This is the basis for why I alter scrapes and make mock scrapes. I have used a high-quality buck lure or fresh urine in a scrape many times, and it arouses the buck’s curiosity, increasing the chances that he will step right up to the plate during the day. But a buck knows whether a scent is fresh or old. Lure lying in the scrape loses its drawing power within 24 hours. I have switched to using a scrape dripper to apply the lure because it is continually adding fresh scent. Plus the drippers are designed so they drip more during warm temperatures, which generally means they drip more during the day.
While you can use this method on existing scrapes, I also create my own mock scrapes because that allows me to put them where I want them, and position them in an area that will give the buck more comfort to approach the scrape during the daylight. By getting the bucks to the scrape, I have increased my chances of getting a photo inventory of all the bucks in the area, plus I have conditioned them to feel comfortable at the scrape during legal shooting hours.
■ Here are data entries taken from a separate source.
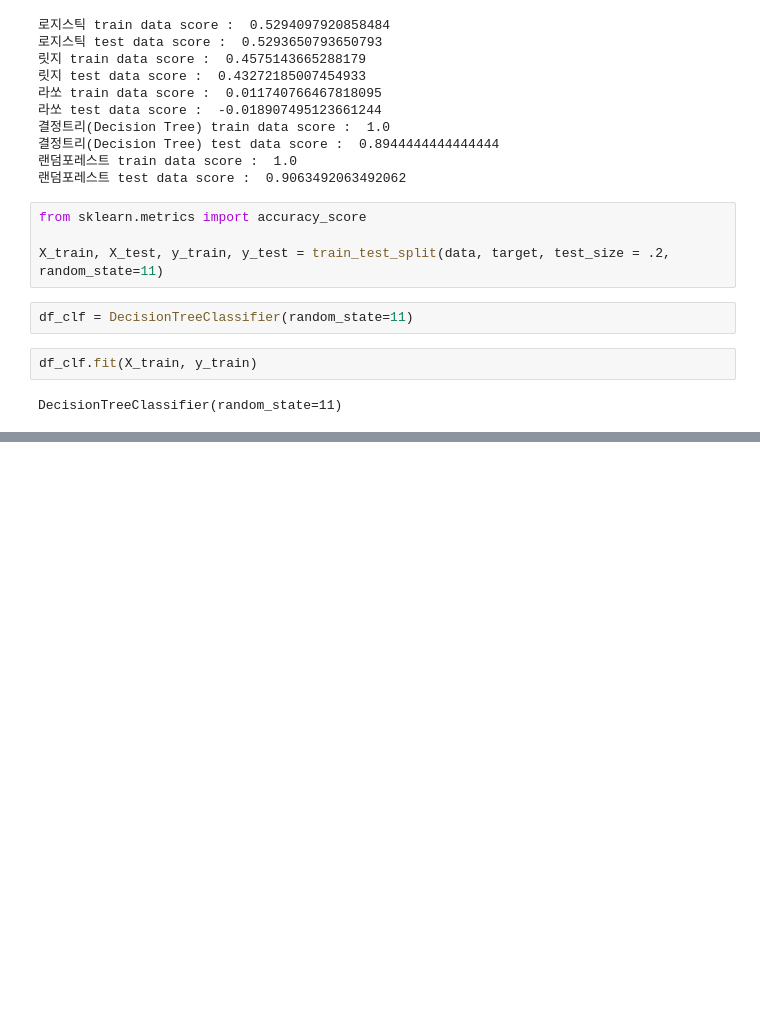
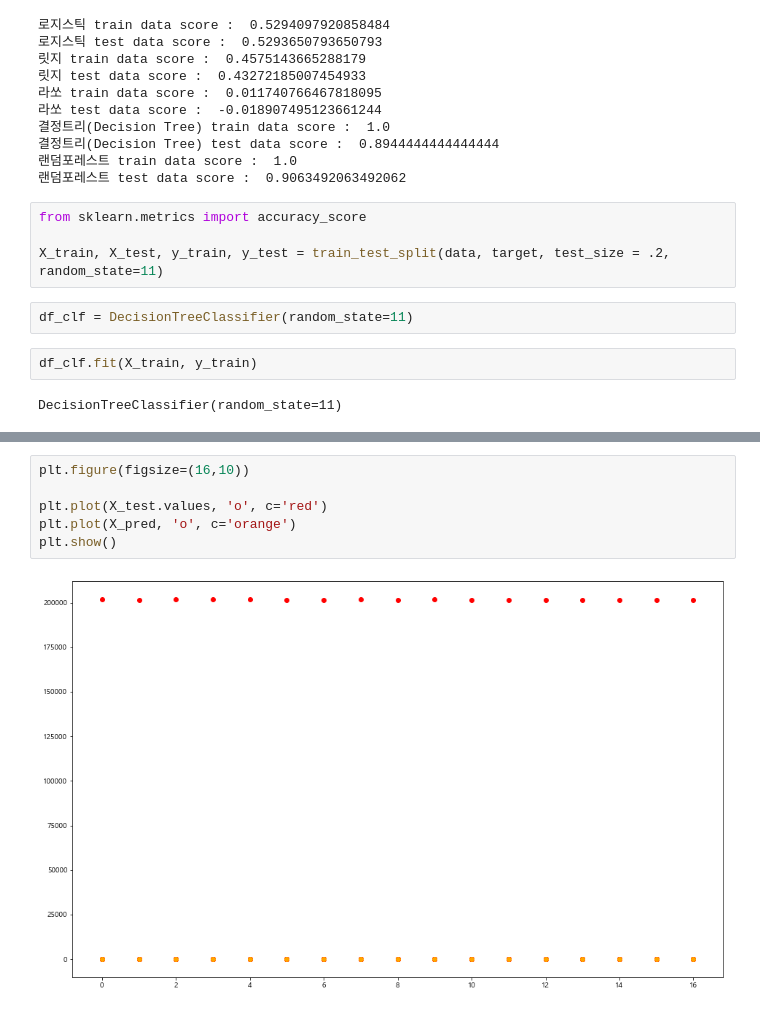
Before and after one commit to jkim0313/project1_dajopay, a Jupyter notebook: decisiontree.ipynb, the cells around one changed output, grey strips where cells are left out. Drawn from its saved outputs; the diff is of its cells as text; blank space fills up the shorter version.

```diff
--- a/decisiontree.ipynb
+++ b/decisiontree.ipynb
@@ -135,0 +140,8 @@ sns.barplot(x=df_clf.feature_importances_, y=data.columns)
+# %%
+plt.figure(figsize=(16,10))
+
+plt.plot(X_test.values, 'o', c='red')
+plt.plot(X_pred, 'o', c='orange')
+plt.show()
+# %% [output]
+[figure, added]
```
Also changed, not shown: parts of 12 cells of this notebook, 1 other file.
This increases my chances of eventually getting a shot at them.
All good scrapes have an overhanging branch, often called a licking branch because the bucks chew on it. They also rub their antlers on it and rub secretions from their preorbital glands on the branch. These give the scrape some realism and your mock scrapes will become very realistic with the visit of the first buck if you have a licking branch about five to six feet above the scrape.
I like to use a shed antler to scrape away the ground cover down to the dirt because it looks real. Once you try this you will see that the antler makes scratches that closely resemble a buck’s hooves, further adding credibility to your ruse.
Scrape an area about three to four feet in diameter and throw the stuff around the sides of the scrape. Lots of visual appeal adds to the attraction. The scent of fresh dirt also appeals to deers’ curiosity.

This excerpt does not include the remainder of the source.